Nadja Grbić

Nadja Grbić studied linguistics and Slavic studies. Her PhD focused on sociolinguistics. During her studies, she was involved in a research project on multilingualism in early childhood. In 1989, she joined the Department of Translation Studies at the University of Graz as a research assistant, and was appointed to the post of senior researcher in 1994. To date, she has conducted twelve national and international research and development projects, including work on sign language interpreting and sign language lexicography, with a financial volume amounting to 1,6 million Euros. She also developed and implemented the first full-time study program for sign language interpreters at a translation studies department at a time when such programs were generally situated in linguistics, social work or health science departments.

In 2017, she was appointed Associate Professor of Translation Studies having completed her postdoctoral thesis (Habilitation) on the history of signed language interpreting in Austria and the construction of a profession, proposing a new professionalization model and typology of interpreting events, including professional as well as non-professional practices. In her research, she has focused on issues pertaining to translation and gender; the construction of south-east European literature via translation in Romanticism and post-war Yugoslavia; the concept of interpreting quality; strategies of boundary work with regard to signed language interpreting, community interpreting, and professional vs. non-professional interpreting; and the history of interpreting and translation studies, including scientometrics, which led her to her recent interest in the constructive nature of the translation/interpreting concept in various disciplines. Until 2012, she was reviews editor of the journal Translation Studies, edited by Kate Sturge and Michaela Wolf and published by Routledge. She is also associate editor of the Routledge Encyclopedia of Interpreting Studies. Nadja Grbić has also translated literature from Bosnian, Croatian and Serbian into German. She is currently deputy head of the Department of Translation Studies at the University of Graz.
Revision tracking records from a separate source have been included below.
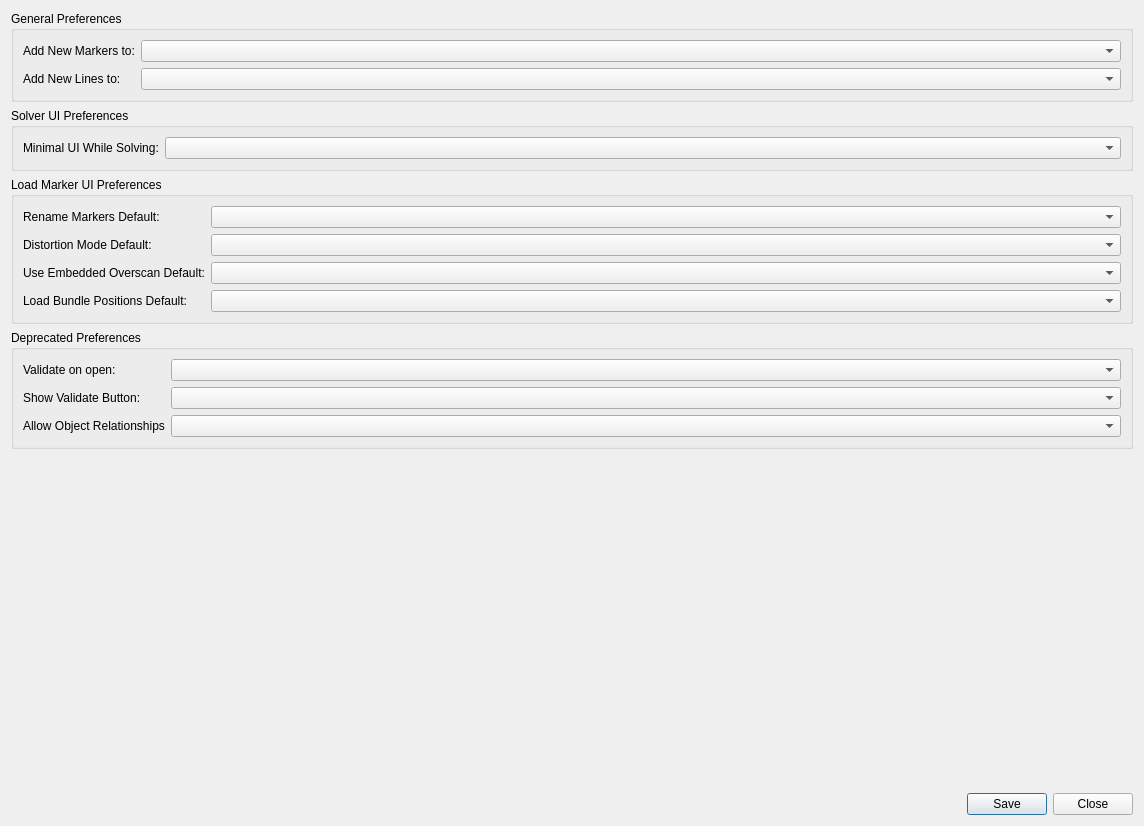
Old version of the form python/mmSolver/tools/userprefswindow/ui/pref_layout.ui in the repository david-cattermole/mayaMatchMoveSolver.
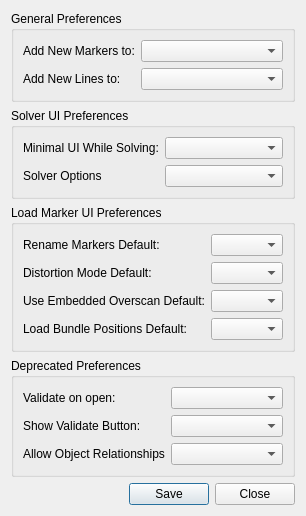
New version of the form.

Commit message:
Add Solver Options User Preference
This new option allows users to change to "developer" solver options, so
they can change to the Ceres LMDER or LMDIF solvers for testing
purposes.

The default value will always be intended for regular users, trying to
hide the underlying complexity from regular users.

Diff of the .ui file:
```diff
--- a/python/mmSolver/tools/userprefswindow/ui/pref_layout.ui
+++ b/python/mmSolver/tools/userprefswindow/ui/pref_layout.ui
@@ -6,8 +6,8 @@
    <rect>
     <x>0</x>
     <y>0</y>
-    <width>1144</width>
-    <height>826</height>
+    <width>277</width>
+    <height>447</height>
    </rect>
   </property>
   <property name="windowTitle">
@@ -65,6 +65,16 @@
         <item row="0" column="1">
          <widget class="QComboBox" name="minimalUIWhileSolvingComboBox"/>
         </item>
+        <item row="1" column="0">
+         <widget class="QLabel" name="solverOptionsLabel">
+          <property name="text">
+           <string>Solver Options</string>
+          </property>
+         </widget>
+        </item>
+        <item row="1" column="1">
+         <widget class="QComboBox" name="solverOptionsComboBox"/>
+        </item>
        </layout>
       </item>
      </layout>
```
The commit also changes 7 other files.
Keynote speech:

“The rigid, the fuzzy, and the flexible”[1]

Perceptions of the interpreter (not only) in the digital age

In recent times, homo faber has been particularly challenged by globalization and rapid advances in digitalization and artificial intelligence. The consequences of the technology-induced “translation revolution” (Cronin 2013) are far-reaching and the covid-19 pandemic has taken us even further down this road. Although translation and interpreting have become the “key infrastructure for global communication” (Bielsa 2005:139), social conditions surrounding these tasks are often obscured and the human aspect is readily neglected (ibid.).

However, technological change also opens up new opportunities for our discipline to work proactively towards bringing the human factor of interpreting to the fore. In my presentation, I will use “human” as a prism and begin by looking at the history of interpreting studies to show how we have fostered the “abstract anonymity” (Pym 1998) of the interpreter. I will demonstrate how individual interpreters have been reduced to a set of typical characteristics of the profession through a rigid concept of ‘profession’, depicting ideal practitioners deprived of individuality and emotionality. In response, I will try to explore alternative epistemological and methodological ways which might help us to better understand the experiences lived by interpreters as active subjects in different spatio-temporal contexts. These include an unbiased view of the heterogeneity and hybridity of interpreting activities, an openness to take lesser researched ‘human’ concepts into consideration, such as empathy, understanding, or trust, as integral parts of the interpreter’s agency, as well as focusing more on relations between agents and negotiation processes in the multiverse of interpreting phenomena.

 

References

Bielsa, Esperança (2005) Globalisation and Translation: A Theoretical Approach. Language and Intercultural Communication 5:2, 131–144.

Cronin, Michael (2013) Translation in the Digital Age. London & New York: Routledge.

Pym, Anthony (1998) Method in Translation History. Manchester: St. Jerome.

Zerubavel, Eviatar (1995) The Rigid, the Fuzzy, and the Flexible: Notes on the Mental Sculpting of Aca­demic Identity. Social Research 62:4, 1093–1106.

[1] Zerubavel (1995)